What is required >> Could you restate every line of the data word for word?
BEGIN Entries supplied
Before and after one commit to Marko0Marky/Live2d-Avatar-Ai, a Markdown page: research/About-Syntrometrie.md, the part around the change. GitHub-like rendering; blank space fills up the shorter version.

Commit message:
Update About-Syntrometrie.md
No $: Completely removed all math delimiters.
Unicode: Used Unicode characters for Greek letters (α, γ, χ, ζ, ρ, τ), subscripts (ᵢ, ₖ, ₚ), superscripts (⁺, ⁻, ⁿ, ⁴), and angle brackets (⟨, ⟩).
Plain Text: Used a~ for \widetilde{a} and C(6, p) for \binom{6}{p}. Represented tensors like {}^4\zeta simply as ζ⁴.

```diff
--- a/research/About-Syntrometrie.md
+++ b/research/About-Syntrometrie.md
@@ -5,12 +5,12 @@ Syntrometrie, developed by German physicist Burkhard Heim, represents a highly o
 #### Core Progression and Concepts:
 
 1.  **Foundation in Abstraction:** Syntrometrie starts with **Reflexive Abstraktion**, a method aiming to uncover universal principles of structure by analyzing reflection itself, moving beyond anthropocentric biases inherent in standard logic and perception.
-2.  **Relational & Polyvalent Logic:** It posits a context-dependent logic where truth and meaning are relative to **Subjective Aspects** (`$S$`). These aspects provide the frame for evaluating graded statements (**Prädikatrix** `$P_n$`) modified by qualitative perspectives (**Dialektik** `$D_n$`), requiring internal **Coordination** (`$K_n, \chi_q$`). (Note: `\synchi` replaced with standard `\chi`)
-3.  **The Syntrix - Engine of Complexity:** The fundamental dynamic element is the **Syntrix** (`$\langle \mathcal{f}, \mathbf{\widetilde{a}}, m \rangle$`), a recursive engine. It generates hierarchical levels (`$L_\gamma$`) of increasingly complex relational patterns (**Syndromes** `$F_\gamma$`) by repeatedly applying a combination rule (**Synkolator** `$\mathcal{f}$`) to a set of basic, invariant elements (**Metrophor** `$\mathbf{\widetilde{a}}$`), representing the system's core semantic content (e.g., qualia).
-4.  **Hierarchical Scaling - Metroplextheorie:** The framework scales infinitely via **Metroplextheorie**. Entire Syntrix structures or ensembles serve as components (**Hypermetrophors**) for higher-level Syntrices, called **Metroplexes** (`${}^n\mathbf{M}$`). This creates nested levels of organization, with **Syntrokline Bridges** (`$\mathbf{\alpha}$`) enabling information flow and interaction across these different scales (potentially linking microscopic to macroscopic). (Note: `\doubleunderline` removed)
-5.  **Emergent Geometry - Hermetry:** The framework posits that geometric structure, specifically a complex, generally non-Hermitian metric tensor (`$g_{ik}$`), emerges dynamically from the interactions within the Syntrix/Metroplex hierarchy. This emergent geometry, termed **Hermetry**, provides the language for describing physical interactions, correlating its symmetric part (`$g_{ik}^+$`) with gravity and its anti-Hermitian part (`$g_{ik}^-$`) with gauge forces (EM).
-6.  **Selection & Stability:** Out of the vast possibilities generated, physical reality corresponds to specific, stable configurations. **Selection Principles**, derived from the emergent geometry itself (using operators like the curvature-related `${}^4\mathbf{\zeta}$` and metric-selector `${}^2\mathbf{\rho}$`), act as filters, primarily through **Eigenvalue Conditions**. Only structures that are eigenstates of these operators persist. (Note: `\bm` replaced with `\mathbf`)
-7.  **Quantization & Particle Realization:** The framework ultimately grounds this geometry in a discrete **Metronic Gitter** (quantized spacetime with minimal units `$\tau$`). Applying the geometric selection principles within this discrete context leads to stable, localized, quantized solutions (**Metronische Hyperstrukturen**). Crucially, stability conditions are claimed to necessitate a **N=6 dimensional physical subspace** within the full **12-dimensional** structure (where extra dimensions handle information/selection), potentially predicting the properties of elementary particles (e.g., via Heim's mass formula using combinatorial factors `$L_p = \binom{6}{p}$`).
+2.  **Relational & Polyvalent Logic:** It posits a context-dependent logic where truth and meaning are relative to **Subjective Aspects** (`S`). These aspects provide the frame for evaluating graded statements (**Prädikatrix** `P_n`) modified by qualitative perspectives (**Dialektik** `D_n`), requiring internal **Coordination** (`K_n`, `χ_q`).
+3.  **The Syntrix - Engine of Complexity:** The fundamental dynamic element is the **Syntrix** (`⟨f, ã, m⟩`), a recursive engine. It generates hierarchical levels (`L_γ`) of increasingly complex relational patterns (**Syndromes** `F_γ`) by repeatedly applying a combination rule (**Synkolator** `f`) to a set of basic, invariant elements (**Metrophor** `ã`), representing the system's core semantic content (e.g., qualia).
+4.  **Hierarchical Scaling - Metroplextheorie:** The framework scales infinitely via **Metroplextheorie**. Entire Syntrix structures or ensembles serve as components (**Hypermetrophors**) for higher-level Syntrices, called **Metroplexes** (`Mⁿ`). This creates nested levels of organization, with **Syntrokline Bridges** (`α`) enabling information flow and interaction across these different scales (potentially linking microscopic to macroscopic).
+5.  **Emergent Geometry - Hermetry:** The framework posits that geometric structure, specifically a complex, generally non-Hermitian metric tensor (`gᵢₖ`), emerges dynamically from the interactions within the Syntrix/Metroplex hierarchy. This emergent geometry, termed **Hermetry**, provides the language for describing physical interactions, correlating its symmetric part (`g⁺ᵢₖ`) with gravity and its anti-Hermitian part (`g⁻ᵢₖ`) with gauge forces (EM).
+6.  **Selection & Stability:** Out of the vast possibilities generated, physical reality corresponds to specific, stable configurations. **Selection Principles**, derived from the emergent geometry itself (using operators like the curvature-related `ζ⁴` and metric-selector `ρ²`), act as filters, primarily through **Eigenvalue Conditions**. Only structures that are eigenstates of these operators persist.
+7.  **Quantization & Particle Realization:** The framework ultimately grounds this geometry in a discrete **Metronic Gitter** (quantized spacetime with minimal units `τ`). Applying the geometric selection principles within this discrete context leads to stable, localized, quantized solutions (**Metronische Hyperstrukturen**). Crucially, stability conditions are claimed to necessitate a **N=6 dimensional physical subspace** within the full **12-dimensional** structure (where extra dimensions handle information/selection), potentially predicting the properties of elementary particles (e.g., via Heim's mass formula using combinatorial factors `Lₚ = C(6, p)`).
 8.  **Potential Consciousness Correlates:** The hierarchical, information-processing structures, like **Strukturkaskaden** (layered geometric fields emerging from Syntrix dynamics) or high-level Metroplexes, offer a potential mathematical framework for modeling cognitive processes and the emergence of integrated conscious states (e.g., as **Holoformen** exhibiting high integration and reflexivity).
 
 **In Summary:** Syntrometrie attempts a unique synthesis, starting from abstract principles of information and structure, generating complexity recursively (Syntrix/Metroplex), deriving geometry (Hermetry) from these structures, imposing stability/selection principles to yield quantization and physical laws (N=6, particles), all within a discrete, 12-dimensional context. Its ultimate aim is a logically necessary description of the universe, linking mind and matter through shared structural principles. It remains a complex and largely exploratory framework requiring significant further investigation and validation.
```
END Entries supplied
Result of this task >>
Before and after one commit to Marko0Marky/Live2d-Avatar-Ai, a Markdown page: research/About-Syntrometrie.md, the part around the change. GitHub-like rendering; blank space fills up the shorter version.

Commit message:
Update About-Syntrometrie.md
No $: Completely removed all math delimiters.
Unicode: Used Unicode characters for Greek letters (α, γ, χ, ζ, ρ, τ), subscripts (ᵢ, ₖ, ₚ), superscripts (⁺, ⁻, ⁿ, ⁴), and angle brackets (⟨, ⟩).
Plain Text: Used a~ for \widetilde{a} and C(6, p) for \binom{6}{p}. Represented tensors like {}^4\zeta simply as ζ⁴.

```diff
--- a/research/About-Syntrometrie.md
+++ b/research/About-Syntrometrie.md
@@ -5,12 +5,12 @@ Syntrometrie, developed by German physicist Burkhard Heim, represents a highly o
 #### Core Progression and Concepts:
 
 1.  **Foundation in Abstraction:** Syntrometrie starts with **Reflexive Abstraktion**, a method aiming to uncover universal principles of structure by analyzing reflection itself, moving beyond anthropocentric biases inherent in standard logic and perception.
-2.  **Relational & Polyvalent Logic:** It posits a context-dependent logic where truth and meaning are relative to **Subjective Aspects** (`$S$`). These aspects provide the frame for evaluating graded statements (**Prädikatrix** `$P_n$`) modified by qualitative perspectives (**Dialektik** `$D_n$`), requiring internal **Coordination** (`$K_n, \chi_q$`). (Note: `\synchi` replaced with standard `\chi`)
-3.  **The Syntrix - Engine of Complexity:** The fundamental dynamic element is the **Syntrix** (`$\langle \mathcal{f}, \mathbf{\widetilde{a}}, m \rangle$`), a recursive engine. It generates hierarchical levels (`$L_\gamma$`) of increasingly complex relational patterns (**Syndromes** `$F_\gamma$`) by repeatedly applying a combination rule (**Synkolator** `$\mathcal{f}$`) to a set of basic, invariant elements (**Metrophor** `$\mathbf{\widetilde{a}}$`), representing the system's core semantic content (e.g., qualia).
-4.  **Hierarchical Scaling - Metroplextheorie:** The framework scales infinitely via **Metroplextheorie**. Entire Syntrix structures or ensembles serve as components (**Hypermetrophors**) for higher-level Syntrices, called **Metroplexes** (`${}^n\mathbf{M}$`). This creates nested levels of organization, with **Syntrokline Bridges** (`$\mathbf{\alpha}$`) enabling information flow and interaction across these different scales (potentially linking microscopic to macroscopic). (Note: `\doubleunderline` removed)
-5.  **Emergent Geometry - Hermetry:** The framework posits that geometric structure, specifically a complex, generally non-Hermitian metric tensor (`$g_{ik}$`), emerges dynamically from the interactions within the Syntrix/Metroplex hierarchy. This emergent geometry, termed **Hermetry**, provides the language for describing physical interactions, correlating its symmetric part (`$g_{ik}^+$`) with gravity and its anti-Hermitian part (`$g_{ik}^-$`) with gauge forces (EM).
-6.  **Selection & Stability:** Out of the vast possibilities generated, physical reality corresponds to specific, stable configurations. **Selection Principles**, derived from the emergent geometry itself (using operators like the curvature-related `${}^4\mathbf{\zeta}$` and metric-selector `${}^2\mathbf{\rho}$`), act as filters, primarily through **Eigenvalue Conditions**. Only structures that are eigenstates of these operators persist. (Note: `\bm` replaced with `\mathbf`)
-7.  **Quantization & Particle Realization:** The framework ultimately grounds this geometry in a discrete **Metronic Gitter** (quantized spacetime with minimal units `$\tau$`). Applying the geometric selection principles within this discrete context leads to stable, localized, quantized solutions (**Metronische Hyperstrukturen**). Crucially, stability conditions are claimed to necessitate a **N=6 dimensional physical subspace** within the full **12-dimensional** structure (where extra dimensions handle information/selection), potentially predicting the properties of elementary particles (e.g., via Heim's mass formula using combinatorial factors `$L_p = \binom{6}{p}$`).
+2.  **Relational & Polyvalent Logic:** It posits a context-dependent logic where truth and meaning are relative to **Subjective Aspects** (`S`). These aspects provide the frame for evaluating graded statements (**Prädikatrix** `P_n`) modified by qualitative perspectives (**Dialektik** `D_n`), requiring internal **Coordination** (`K_n`, `χ_q`).
+3.  **The Syntrix - Engine of Complexity:** The fundamental dynamic element is the **Syntrix** (`⟨f, ã, m⟩`), a recursive engine. It generates hierarchical levels (`L_γ`) of increasingly complex relational patterns (**Syndromes** `F_γ`) by repeatedly applying a combination rule (**Synkolator** `f`) to a set of basic, invariant elements (**Metrophor** `ã`), representing the system's core semantic content (e.g., qualia).
+4.  **Hierarchical Scaling - Metroplextheorie:** The framework scales infinitely via **Metroplextheorie**. Entire Syntrix structures or ensembles serve as components (**Hypermetrophors**) for higher-level Syntrices, called **Metroplexes** (`Mⁿ`). This creates nested levels of organization, with **Syntrokline Bridges** (`α`) enabling information flow and interaction across these different scales (potentially linking microscopic to macroscopic).
+5.  **Emergent Geometry - Hermetry:** The framework posits that geometric structure, specifically a complex, generally non-Hermitian metric tensor (`gᵢₖ`), emerges dynamically from the interactions within the Syntrix/Metroplex hierarchy. This emergent geometry, termed **Hermetry**, provides the language for describing physical interactions, correlating its symmetric part (`g⁺ᵢₖ`) with gravity and its anti-Hermitian part (`g⁻ᵢₖ`) with gauge forces (EM).
+6.  **Selection & Stability:** Out of the vast possibilities generated, physical reality corresponds to specific, stable configurations. **Selection Principles**, derived from the emergent geometry itself (using operators like the curvature-related `ζ⁴` and metric-selector `ρ²`), act as filters, primarily through **Eigenvalue Conditions**. Only structures that are eigenstates of these operators persist.
+7.  **Quantization & Particle Realization:** The framework ultimately grounds this geometry in a discrete **Metronic Gitter** (quantized spacetime with minimal units `τ`). Applying the geometric selection principles within this discrete context leads to stable, localized, quantized solutions (**Metronische Hyperstrukturen**). Crucially, stability conditions are claimed to necessitate a **N=6 dimensional physical subspace** within the full **12-dimensional** structure (where extra dimensions handle information/selection), potentially predicting the properties of elementary particles (e.g., via Heim's mass formula using combinatorial factors `Lₚ = C(6, p)`).
 8.  **Potential Consciousness Correlates:** The hierarchical, information-processing structures, like **Strukturkaskaden** (layered geometric fields emerging from Syntrix dynamics) or high-level Metroplexes, offer a potential mathematical framework for modeling cognitive processes and the emergence of integrated conscious states (e.g., as **Holoformen** exhibiting high integration and reflexivity).
 
 **In Summary:** Syntrometrie attempts a unique synthesis, starting from abstract principles of information and structure, generating complexity recursively (Syntrix/Metroplex), deriving geometry (Hermetry) from these structures, imposing stability/selection principles to yield quantization and physical laws (N=6, particles), all within a discrete, 12-dimensional context. Its ultimate aim is a logically necessary description of the universe, linking mind and matter through shared structural principles. It remains a complex and largely exploratory framework requiring significant further investigation and validation.
```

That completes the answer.